* [Work to be completed]:
Where does "FastAPI" appear in the data? Return each line that holds it.

[Extracted records]
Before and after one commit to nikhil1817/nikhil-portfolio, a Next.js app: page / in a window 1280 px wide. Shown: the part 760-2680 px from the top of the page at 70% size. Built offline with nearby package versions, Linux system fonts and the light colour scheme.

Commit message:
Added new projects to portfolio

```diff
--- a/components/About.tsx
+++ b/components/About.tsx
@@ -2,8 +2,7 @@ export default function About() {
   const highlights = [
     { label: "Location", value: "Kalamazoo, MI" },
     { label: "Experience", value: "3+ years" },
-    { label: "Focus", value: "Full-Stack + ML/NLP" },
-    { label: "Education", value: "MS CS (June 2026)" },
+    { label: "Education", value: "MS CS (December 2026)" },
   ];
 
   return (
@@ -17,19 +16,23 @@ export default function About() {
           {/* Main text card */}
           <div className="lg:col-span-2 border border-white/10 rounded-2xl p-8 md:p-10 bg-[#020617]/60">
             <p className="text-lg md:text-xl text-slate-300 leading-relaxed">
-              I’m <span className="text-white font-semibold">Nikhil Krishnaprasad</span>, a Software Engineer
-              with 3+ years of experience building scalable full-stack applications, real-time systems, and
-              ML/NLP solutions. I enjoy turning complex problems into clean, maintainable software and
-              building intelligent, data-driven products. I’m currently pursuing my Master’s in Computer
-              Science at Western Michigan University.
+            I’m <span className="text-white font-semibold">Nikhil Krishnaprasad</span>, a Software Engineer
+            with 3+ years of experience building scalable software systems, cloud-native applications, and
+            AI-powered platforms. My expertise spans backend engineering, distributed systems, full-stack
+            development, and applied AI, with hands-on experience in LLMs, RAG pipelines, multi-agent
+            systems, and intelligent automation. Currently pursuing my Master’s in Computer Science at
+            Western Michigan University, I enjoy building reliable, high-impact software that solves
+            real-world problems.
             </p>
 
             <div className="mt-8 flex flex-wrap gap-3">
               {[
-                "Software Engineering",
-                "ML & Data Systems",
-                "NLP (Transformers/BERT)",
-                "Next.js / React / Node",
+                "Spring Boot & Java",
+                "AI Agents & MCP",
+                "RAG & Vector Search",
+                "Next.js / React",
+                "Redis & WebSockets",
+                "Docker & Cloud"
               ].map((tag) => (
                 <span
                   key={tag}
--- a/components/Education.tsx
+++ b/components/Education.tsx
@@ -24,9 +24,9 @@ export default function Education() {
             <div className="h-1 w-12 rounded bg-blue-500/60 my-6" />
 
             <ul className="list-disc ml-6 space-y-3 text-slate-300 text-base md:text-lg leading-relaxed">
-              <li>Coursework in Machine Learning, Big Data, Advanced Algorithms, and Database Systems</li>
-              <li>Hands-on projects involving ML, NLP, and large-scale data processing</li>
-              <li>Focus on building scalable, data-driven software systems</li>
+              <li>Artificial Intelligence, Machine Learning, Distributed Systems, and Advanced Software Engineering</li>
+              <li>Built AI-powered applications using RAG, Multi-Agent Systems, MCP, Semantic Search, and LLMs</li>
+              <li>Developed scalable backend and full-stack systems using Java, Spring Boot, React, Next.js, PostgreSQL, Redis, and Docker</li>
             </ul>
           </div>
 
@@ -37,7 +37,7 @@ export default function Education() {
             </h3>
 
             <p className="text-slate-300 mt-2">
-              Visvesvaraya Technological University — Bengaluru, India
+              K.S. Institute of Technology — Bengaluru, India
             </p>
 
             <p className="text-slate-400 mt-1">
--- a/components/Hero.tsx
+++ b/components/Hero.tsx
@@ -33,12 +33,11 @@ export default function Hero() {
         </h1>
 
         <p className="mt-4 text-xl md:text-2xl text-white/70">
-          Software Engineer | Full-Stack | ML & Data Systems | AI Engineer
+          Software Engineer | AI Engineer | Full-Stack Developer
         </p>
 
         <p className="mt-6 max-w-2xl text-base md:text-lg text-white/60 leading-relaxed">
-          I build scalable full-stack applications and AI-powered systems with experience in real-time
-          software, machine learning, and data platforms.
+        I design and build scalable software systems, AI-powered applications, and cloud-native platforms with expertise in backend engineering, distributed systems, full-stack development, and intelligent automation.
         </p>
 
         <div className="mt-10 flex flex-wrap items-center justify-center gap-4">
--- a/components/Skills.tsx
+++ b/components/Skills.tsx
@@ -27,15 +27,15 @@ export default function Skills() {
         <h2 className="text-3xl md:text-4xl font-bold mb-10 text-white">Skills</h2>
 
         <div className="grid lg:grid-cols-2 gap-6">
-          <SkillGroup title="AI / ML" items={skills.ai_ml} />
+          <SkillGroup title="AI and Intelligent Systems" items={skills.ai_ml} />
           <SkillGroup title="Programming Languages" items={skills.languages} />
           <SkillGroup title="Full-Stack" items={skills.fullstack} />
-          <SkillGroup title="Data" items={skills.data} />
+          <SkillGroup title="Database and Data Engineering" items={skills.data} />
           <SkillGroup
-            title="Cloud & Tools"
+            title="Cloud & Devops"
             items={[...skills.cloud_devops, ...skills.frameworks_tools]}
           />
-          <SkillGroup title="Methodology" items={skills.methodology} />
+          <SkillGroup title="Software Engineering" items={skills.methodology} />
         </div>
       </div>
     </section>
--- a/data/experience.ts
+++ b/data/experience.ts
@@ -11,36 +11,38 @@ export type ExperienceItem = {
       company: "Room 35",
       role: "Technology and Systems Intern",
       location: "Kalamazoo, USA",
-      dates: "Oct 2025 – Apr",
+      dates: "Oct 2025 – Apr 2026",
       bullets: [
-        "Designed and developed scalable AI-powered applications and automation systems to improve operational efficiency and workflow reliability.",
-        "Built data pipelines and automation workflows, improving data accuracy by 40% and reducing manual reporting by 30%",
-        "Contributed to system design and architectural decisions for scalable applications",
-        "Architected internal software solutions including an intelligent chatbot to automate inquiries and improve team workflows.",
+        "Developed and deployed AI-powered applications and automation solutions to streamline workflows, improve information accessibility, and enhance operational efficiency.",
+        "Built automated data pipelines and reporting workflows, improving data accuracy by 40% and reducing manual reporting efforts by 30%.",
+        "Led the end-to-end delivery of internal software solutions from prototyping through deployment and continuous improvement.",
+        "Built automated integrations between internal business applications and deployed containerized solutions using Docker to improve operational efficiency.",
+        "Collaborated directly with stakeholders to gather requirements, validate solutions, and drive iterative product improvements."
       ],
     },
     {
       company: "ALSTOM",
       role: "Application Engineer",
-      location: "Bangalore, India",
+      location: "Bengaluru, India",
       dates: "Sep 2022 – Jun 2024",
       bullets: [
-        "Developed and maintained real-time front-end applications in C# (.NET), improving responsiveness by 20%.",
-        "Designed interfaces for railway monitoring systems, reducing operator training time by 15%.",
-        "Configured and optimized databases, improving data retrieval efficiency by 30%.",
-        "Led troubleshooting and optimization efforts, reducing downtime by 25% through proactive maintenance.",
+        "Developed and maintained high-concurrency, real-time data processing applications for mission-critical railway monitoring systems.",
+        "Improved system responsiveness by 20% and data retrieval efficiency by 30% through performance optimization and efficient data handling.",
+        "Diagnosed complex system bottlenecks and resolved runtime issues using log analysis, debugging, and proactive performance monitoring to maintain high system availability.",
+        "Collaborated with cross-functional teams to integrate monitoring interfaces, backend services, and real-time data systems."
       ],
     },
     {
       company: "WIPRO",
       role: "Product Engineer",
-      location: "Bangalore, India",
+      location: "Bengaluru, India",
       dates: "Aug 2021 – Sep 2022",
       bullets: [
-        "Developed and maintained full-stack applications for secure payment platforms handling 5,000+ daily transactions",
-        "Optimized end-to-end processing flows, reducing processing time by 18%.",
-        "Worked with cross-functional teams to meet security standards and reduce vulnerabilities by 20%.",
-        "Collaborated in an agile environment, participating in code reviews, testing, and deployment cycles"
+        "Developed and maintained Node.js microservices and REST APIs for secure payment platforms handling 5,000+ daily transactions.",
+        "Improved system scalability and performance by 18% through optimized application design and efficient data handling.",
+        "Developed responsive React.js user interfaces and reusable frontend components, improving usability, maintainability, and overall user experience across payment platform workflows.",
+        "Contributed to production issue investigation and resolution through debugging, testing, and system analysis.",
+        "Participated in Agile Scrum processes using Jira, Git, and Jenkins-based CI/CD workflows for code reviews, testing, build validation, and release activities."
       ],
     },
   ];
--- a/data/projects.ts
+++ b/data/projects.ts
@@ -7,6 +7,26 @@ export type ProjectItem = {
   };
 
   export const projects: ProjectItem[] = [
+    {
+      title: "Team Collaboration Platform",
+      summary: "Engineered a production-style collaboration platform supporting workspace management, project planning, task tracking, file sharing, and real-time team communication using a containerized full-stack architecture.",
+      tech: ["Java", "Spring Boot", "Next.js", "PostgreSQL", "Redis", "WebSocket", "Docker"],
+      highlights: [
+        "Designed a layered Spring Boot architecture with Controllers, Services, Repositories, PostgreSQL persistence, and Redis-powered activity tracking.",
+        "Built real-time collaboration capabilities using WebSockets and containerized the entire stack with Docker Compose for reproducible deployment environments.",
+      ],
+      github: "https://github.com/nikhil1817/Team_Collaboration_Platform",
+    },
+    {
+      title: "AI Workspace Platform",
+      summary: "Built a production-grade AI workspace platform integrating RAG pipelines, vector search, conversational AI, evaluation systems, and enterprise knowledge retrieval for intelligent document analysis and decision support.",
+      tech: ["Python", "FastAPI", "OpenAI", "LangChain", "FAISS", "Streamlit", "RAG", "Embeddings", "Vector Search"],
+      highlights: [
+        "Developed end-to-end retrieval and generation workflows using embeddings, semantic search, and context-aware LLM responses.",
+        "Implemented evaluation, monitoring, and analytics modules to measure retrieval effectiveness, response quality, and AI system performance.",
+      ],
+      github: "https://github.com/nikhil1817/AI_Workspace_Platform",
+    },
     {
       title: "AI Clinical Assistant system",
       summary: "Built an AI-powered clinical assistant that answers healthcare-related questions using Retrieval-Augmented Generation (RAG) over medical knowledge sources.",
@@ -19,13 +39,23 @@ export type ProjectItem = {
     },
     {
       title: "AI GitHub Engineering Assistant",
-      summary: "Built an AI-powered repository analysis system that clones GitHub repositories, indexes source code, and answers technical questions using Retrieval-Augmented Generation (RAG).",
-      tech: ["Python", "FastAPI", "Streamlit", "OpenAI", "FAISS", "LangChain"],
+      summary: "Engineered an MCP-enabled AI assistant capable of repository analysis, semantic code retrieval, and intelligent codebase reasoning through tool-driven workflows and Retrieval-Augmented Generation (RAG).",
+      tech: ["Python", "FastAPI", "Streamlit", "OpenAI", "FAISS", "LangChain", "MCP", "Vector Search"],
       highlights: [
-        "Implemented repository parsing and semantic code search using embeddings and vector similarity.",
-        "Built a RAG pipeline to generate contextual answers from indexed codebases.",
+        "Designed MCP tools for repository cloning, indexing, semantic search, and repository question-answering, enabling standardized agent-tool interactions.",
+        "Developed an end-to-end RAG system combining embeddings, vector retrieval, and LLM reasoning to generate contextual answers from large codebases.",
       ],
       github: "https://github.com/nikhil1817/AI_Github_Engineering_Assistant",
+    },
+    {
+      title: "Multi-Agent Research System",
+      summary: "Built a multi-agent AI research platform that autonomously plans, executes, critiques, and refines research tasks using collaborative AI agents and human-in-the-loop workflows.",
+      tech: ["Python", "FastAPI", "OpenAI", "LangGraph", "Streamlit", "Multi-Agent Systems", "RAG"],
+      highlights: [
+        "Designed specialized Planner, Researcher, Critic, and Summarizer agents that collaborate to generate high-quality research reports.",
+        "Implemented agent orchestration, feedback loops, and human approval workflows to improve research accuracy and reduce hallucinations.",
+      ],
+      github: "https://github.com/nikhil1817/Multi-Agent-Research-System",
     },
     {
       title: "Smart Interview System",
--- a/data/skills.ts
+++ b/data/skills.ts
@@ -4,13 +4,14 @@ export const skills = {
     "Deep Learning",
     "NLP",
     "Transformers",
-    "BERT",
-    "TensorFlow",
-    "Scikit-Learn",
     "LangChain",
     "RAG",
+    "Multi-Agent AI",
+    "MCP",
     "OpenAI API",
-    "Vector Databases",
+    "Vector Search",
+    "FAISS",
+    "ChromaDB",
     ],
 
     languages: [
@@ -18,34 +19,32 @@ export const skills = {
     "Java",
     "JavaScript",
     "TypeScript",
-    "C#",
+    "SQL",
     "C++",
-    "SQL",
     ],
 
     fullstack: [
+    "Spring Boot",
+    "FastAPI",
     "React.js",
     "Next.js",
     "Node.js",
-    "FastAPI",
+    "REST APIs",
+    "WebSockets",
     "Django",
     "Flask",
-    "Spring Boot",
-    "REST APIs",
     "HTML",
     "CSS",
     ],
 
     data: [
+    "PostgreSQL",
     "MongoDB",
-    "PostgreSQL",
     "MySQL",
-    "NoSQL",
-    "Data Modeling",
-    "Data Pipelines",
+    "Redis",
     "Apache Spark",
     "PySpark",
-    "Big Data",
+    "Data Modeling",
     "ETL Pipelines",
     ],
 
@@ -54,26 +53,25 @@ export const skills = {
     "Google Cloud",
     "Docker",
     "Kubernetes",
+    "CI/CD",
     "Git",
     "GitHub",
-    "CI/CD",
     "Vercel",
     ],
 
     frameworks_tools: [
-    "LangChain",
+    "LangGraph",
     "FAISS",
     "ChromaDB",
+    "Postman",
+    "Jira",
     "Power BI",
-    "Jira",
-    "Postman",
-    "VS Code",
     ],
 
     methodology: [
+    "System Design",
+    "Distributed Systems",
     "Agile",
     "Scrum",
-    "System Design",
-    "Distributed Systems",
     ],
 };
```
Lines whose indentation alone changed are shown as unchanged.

* [Result]:
+      tech: ["Python", "FastAPI", "OpenAI", "LangChain", "FAISS", "Streamlit", "RAG", "Embeddings", "Vector Search"],
-      tech: ["Python", "FastAPI", "Streamlit", "OpenAI", "FAISS", "LangChain"],
+      tech: ["Python", "FastAPI", "Streamlit", "OpenAI", "FAISS", "LangChain", "MCP", "Vector Search"],
+      tech: ["Python", "FastAPI", "OpenAI", "LangGraph", "Streamlit", "Multi-Agent Systems", "RAG"],
+    "FastAPI",
-    "FastAPI",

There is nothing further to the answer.